Yes, it’s possible that the Vikings could present problems to New York defensively, and Adrian Peterson is a force capable of taking over any game he is involved in. But the Jets still would have been an easy pick, considering how well they have been playing, how convincingly they stuffed the Bills’ underrated set of running-backs, in addition to having a rabid home crowd behind them. Favre would be pressured relentlessly, forced into a few predictable mistakes, and… scene.

Sanchez and Woody
Sanchez will need the offensive line to step up and protect him against a tough Vikings front seven.

Moss throws everyone a curveball.

For instance, now the Vikings could go to a max protect scheme and still make a big play. Now Shiancoe may be less accounted for. So long Favre isn’t gun-slinging interceptions all over the joint; the Vikings will be right in this game.
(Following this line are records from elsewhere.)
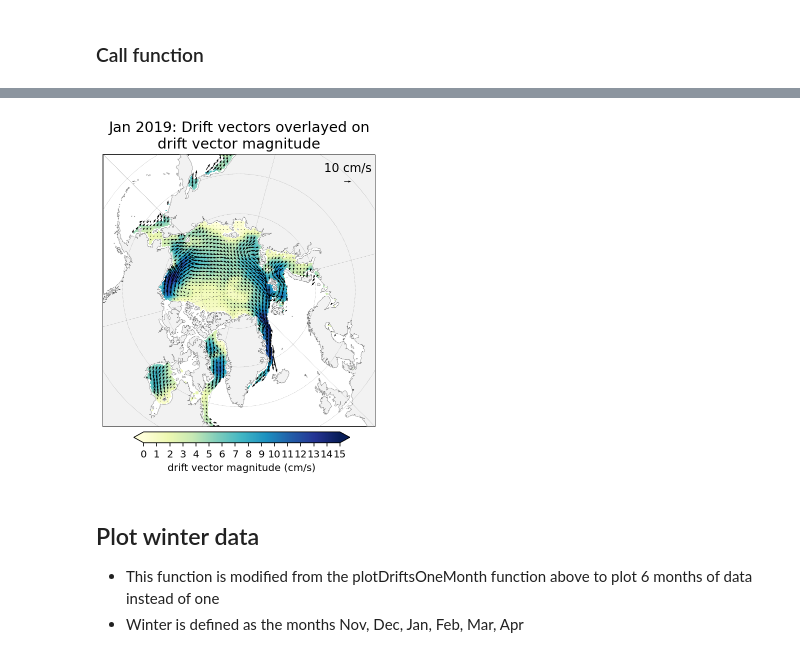
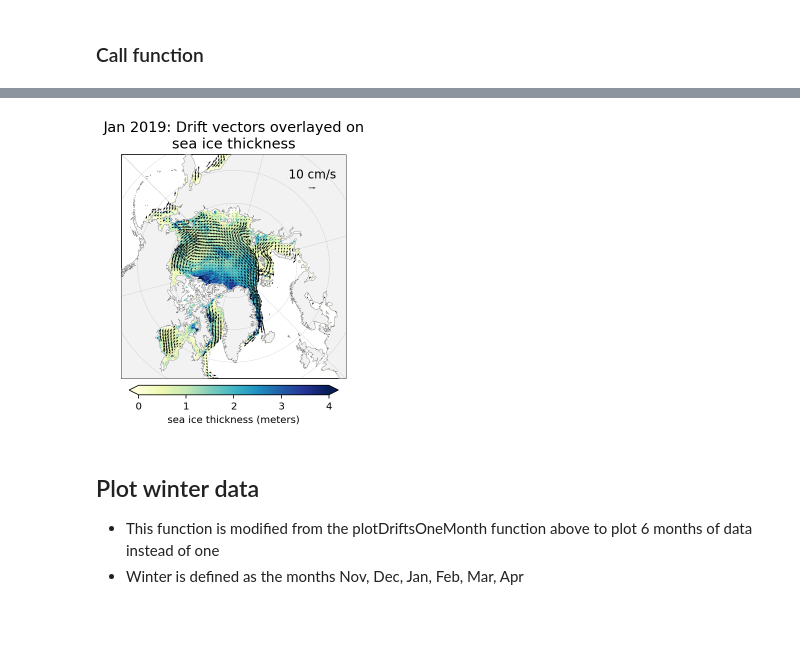
Before and after one commit to nicolejkeeney/icesat2-book, a Jupyter notebook: ice_drift.ipynb, the cells around one changed output, grey strips where cells are left out. Cells and saved outputs as stored; diff of their text form; code cells hidden in the pictures; blank space fills up the shorter version.

```diff
--- a/ice_drift.ipynb
+++ b/ice_drift.ipynb
@@ -110,12 +115,14 @@ def plotDriftsOneMonth(dataset, dataVar, month, minval = 0, maxval = None, cbarT
     uvelT = dataset.sel(time = month)['drifts_uT'].values[0]
     vvelT = dataset.sel(time = month)['drifts_vT'].values[0]
 
-    #define cbarTicks
+    #define cbar ticks
     cbarTicks = np.arange(minval, maxval + 1, 1) if cbarTicks is None else cbarTicks
 
     #plot data
     im = dataset[dataVar].where(dataset['seaice_conc_monthly_cdr'] > 0.5).sel(time = month).plot(x = 'longitude', y = 'latitude', vmin = minval,
-                                vmax = maxval, extend = 'both', ax = ax, add_colorbar = False, transform = transform, zorder = 2, cmap = cmap)
+                                vmax = maxval, extend = 'both', ax = ax, add_colorbar = True, transform = transform, zorder = 2, cmap = cmap,
+                                cbar_kwargs = {'label':"\n".join(wrap(dataset[dataVar].attrs['long_name'] + ' (' + dataset[dataVar].attrs['units'] + ')', 40)), 'orientation': 'horizontal', 'shrink': 0.75, 'pad': 0.025})
+
     #add title
     ax.set_title("\n".join(wrap(month + ": Drift vectors overlayed on " + dataset[dataVar].attrs['long_name'], 36)), fontsize = 'x-large')
 
@@ -129,7 +136,7 @@ def plotDriftsOneMonth(dataset, dataVar, month, minval = 0, maxval = None, cbarT
     #add quiver key
     Q = ax.quiver(dataset.longitude.values[::res, ::res], dataset.latitude.values[::res, ::res], var_u_scaled[::res, ::res],
         var_v_scaled[::res, ::res], transform = transform, units = 'inches', scale = scale_vec, zorder = 5)
-    qk = plt.quiverkey(Q, 0.9, 0.9, vector_val, str(vector_val) + ' ' + dataset['drifts_uT'].attrs['units'], coordinates = 'axes', zorder = 11, fontproperties = {'size': 12})
+    qk = plt.quiverkey(Q, 0.85, 0.85, vector_val, str(vector_val) + ' ' + dataset['drifts_uT'].attrs['units'], coordinates = 'axes', zorder = 11, fontproperties = {'size': 12})
 
     #add features to the map
     ax.coastlines(linewidth = 0.15, color = 'black', zorder = 10) #add coastlines
@@ -138,12 +145,6 @@ def plotDriftsOneMonth(dataset, dataVar, month, minval = 0, maxval = None, cbarT
     ax.gridlines(draw_labels = False, linewidth = 0.25, color = 'gray', alpha = 0.7, linestyle = '--', zorder = 6) #add gridlines
     ax.set_extent([-179, 179, 55, 90], crs = transform) #zoom in so map only displays the Arctic
 
-    #add colorbar
-    cax = fig.add_axes([0.22, 0.08, 0.6, 0.03])
-    cb = fig.colorbar(im, cax = cax, extend = 'both',orientation = 'horizontal')
-    cb.set_label("\n".join(wrap(dataset[dataVar].attrs['long_name'] + ' (' + dataset[dataVar].attrs['units'] + ')', 40)))
-    cb.set_ticks(cbarTicks)
-
     #display figure in notebook
     plt.show()
 # %% [markdown]
@@ -151,7 +156,7 @@ def plotDriftsOneMonth(dataset, dataVar, month, minval = 0, maxval = None, cbarT
 # %%
-plotDriftsOneMonth(dataset, dataVar = 'drifts_magnitude', month = 'Jan 2019', maxval = 15)
+plotDriftsOneMonth(dataset, dataVar = 'ice_thickness_filled', month = 'Jan 2019', maxval = 4)
 # %% [output]
-[figure, old version]
+[figure, new version]
 # %% [markdown]
 ## Plot winter data
  - This function is modified from the plotDriftsOneMonth function above to plot 6 months of data instead of one
```
Also changed, not shown: parts of 8 cells of this notebook, 4 other files.
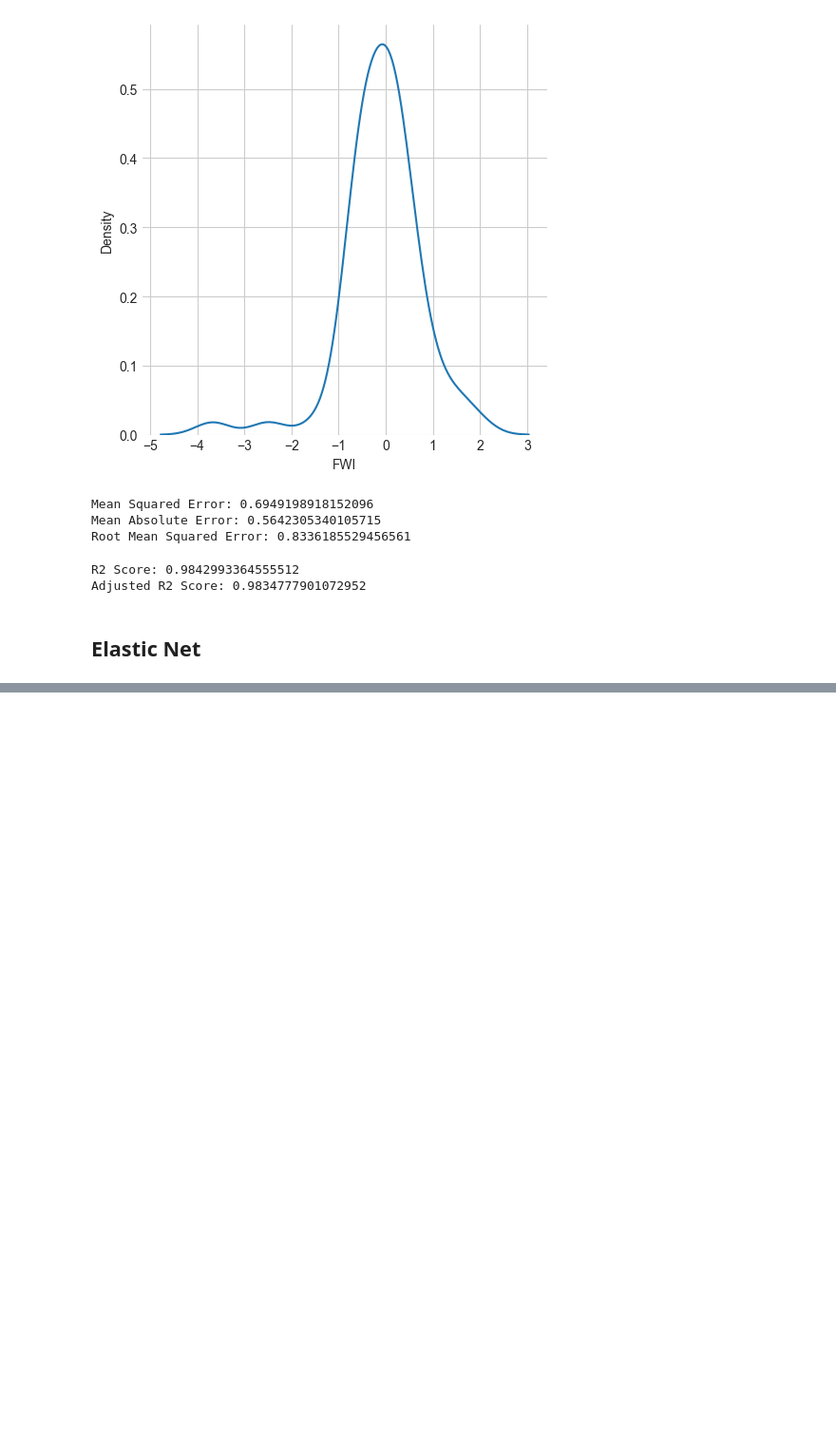
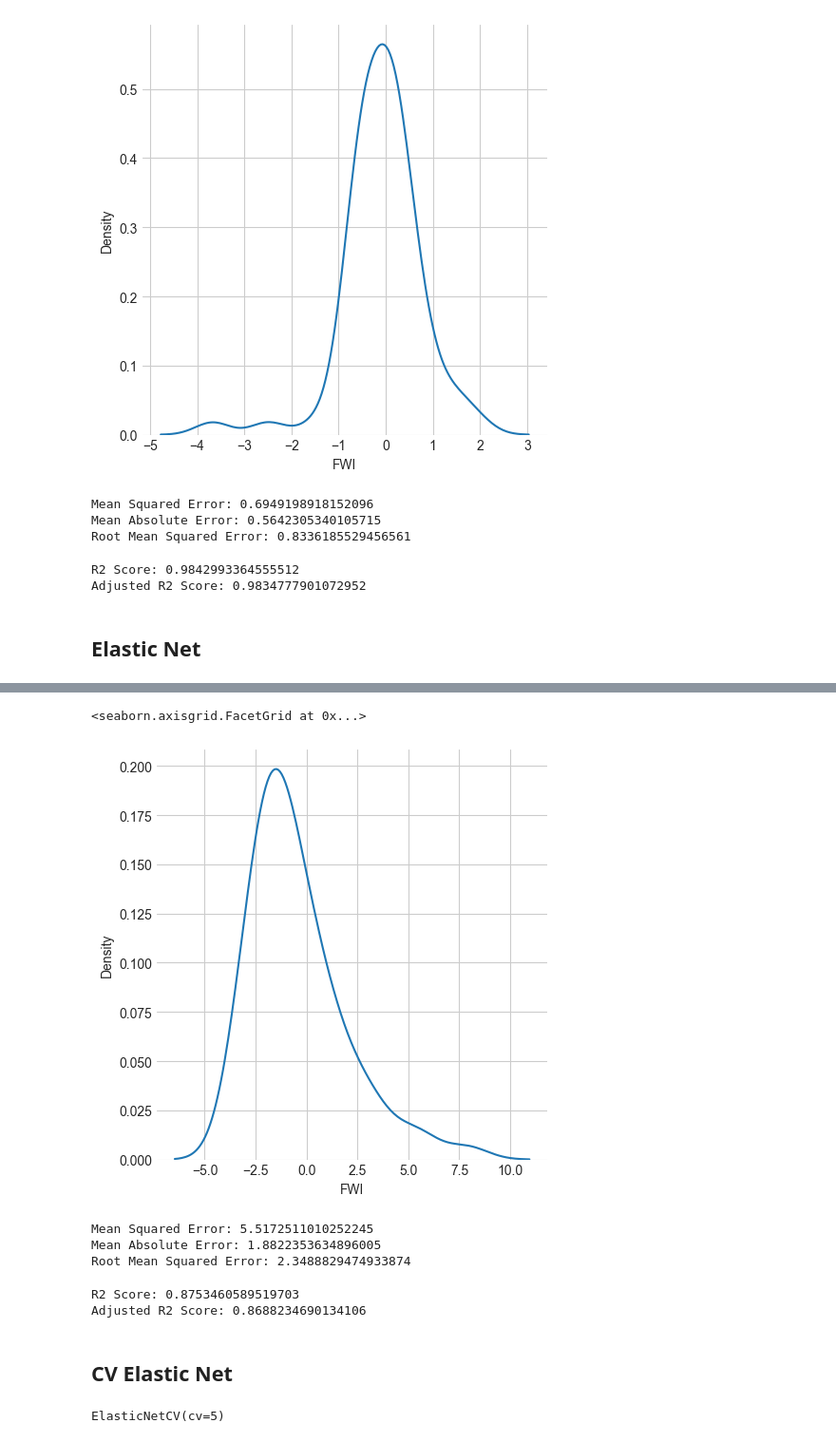
Before and after one commit to itssahilwhat/AI-Fundamentals, a Jupyter notebook: Linear Regression/Ridge & Lasso Regression.ipynb, the cells around one changed output, grey strips where cells are left out. Shown at 95% size. Cells and saved outputs as stored; diff of their text form; code cells hidden in the pictures; blank space fills up the shorter version.

```diff
--- a/Linear Regression/Ridge & Lasso Regression.ipynb
+++ b/Linear Regression/Ridge & Lasso Regression.ipynb
@@ -592,0 +598,3 @@ plt.scatter(y_test,y_pred)
+# %%
+residuals=y_test-y_pred
+print(residuals)
@@ -592,0 +614,32 @@ plt.scatter(y_test,y_pred)
+# %%
+sns.displot(residuals,kind='kde')
+# %% [output]
+<seaborn.axisgrid.FacetGrid at 0x...>
+[figure, added]
+# %%
+print("Mean Squared Error:", mean_squared_error(y_test, y_pred))
+print("Mean Absolute Error:", mean_absolute_error(y_test, y_pred))
+print("Root Mean Squared Error:", np.sqrt(mean_squared_error(y_test, y_pred)))
+# %% [output]
+Mean Squared Error: 5.5172511010252245
+Mean Absolute Error: 1.8822353634896005
+Root Mean Squared Error: 2.3488829474933874
+# %%
+r2 = r2_score(y_test, y_pred)
+
+n = len(y_train)
+p = X_train.shape[1]
+adjusted_r2 = 1 - (1 - r2) * ((n - 1) / (n - p - 1))
+
+print("R2 Score:", r2)
+print("Adjusted R2 Score:", adjusted_r2)
+# %% [output]
+R2 Score: 0.8753460589519703
+Adjusted R2 Score: 0.8688234690134106
+# %% [markdown]
+## CV Elastic Net
+# %%
+elasticcv=ElasticNetCV(cv=5)
+elasticcv.fit(X_train_scaled,y_train)
+# %% [output]
+ElasticNetCV(cv=5)
```
Also changed, not shown: parts of 10 cells of this notebook.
Meanwhile, the Jets, at least offensively, may be in for the slightest of letdowns, which could ruin their night. How long will Mark Sanchez remain interception free? Will Tomlinson really maintain this pace? Holmes is a fantastic addition, and makes this one all the more tougher to call. That pro is liable to corral eight catches his first game back. He’s that good. Not to mention the rest of the returning Jets, including pass rushing specialist Calvin Pace.

Because the Vikings are desperate, and Peterson is arriving into the New Meadowlands fresh off a bye, I’ll go Minnesota, halting a Jets comeback in the fourth quarter.

Vikings 27 Jets 17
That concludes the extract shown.